Andrew Bacevich: Has 30 Years Of Middle Eastern Intervention Been Worth It?
Has the Greater Middle East become more stable, or less thanks to American involvement? Has America's reputation improved in the countries they have been flexing their military muscle in front of? Or, as Bacevich worries, have the past 30 years of military intervention only "fueled anti-Americanism?" Bacevich says these are pressing questions that desperately need to be answered by the current administration. The responses will be crucial in determining whether U.S. international policy should continue in the same direction it has been going—or if it's time to consider that dedicated Middle Eastern military involvement is not the best course of action for the nation. With death tolls rising, the country needs to determine if the wars they are waging are worth the costs.
Bacevich, a retired Colonel and military scholar, currently sits on the Council on Foreign Relations. He is the author of The Limits of Power and Washington Rules and is a Professor of International Relations and History at Boston University. A popular military speaker, he combines first hand experience with academic research to give a detailed analysis of current military policies. In his speeches, he helps audiences understand the complexities of foreign relations.

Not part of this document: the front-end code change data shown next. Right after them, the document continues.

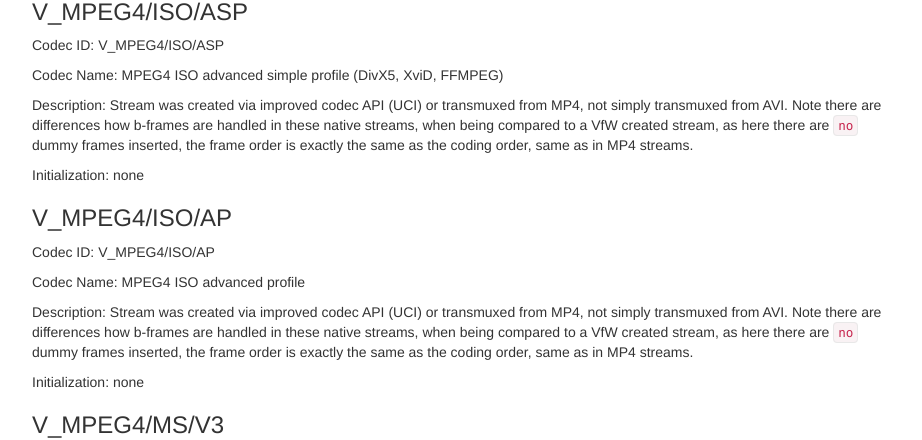
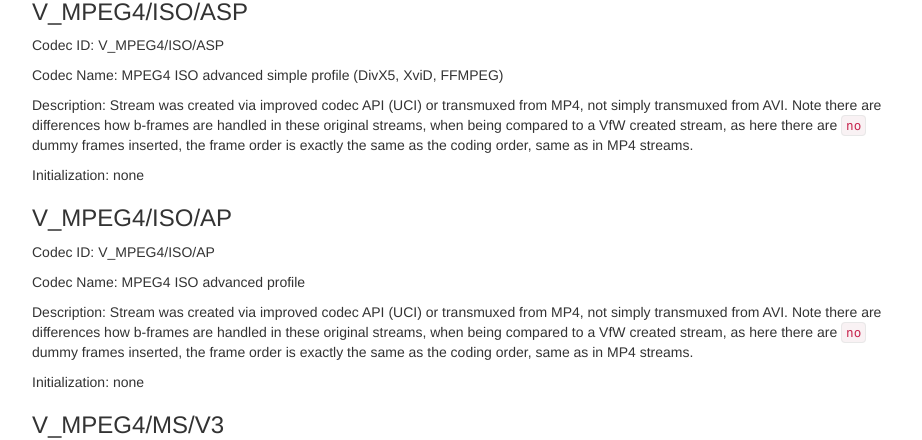
Before and after one commit to ietf-wg-cellar/matroska-specification, a Jekyll site: the page built from codec_specs.md, in a window 1280 px wide and 900 px high, scrolled down 2864 px. Shown: the part 163-603 px from the top of the window, without its empty margins (273-1195 px from the left). Built offline with Jekyll 4.4.1, drawn with Linux system fonts in a browser that asks for light colours; our own code applies the rules of GitHub Pages for plain Markdown files.

Commit message:
Replace native with original

```diff
--- a/codec_specs.md
+++ b/codec_specs.md
@@ -179,7 +179,7 @@
 Codec Name: MPEG4 ISO advanced simple profile (DivX5, XviD, FFMPEG)
 
 Description: Stream was created via improved codec API (UCI) or transmuxed from MP4, not simply transmuxed from AVI.
-Note there are differences how b-frames are handled in these native streams,
+Note there are differences how b-frames are handled in these original streams,
 when being compared to a VfW created stream, as here there are `no` dummy frames inserted,
 the frame order is exactly the same as the coding order, same as in MP4 streams.
 
@@ -192,7 +192,7 @@
 Codec Name: MPEG4 ISO advanced profile
 
 Description: Stream was created via improved codec API (UCI) or transmuxed from MP4, not simply transmuxed from AVI.
-Note there are differences how b-frames are handled in these native streams,
+Note there are differences how b-frames are handled in these original streams,
 when being compared to a VfW created stream, as here there are `no` dummy frames inserted,
 the frame order is exactly the same as the coding order, same as in MP4 streams.
 
```
Also changed, not shown: subtitles.md (+1 -1 lines).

He shows them a detailed picture of what the national doctrine looks like today—and explores where it may go in the future.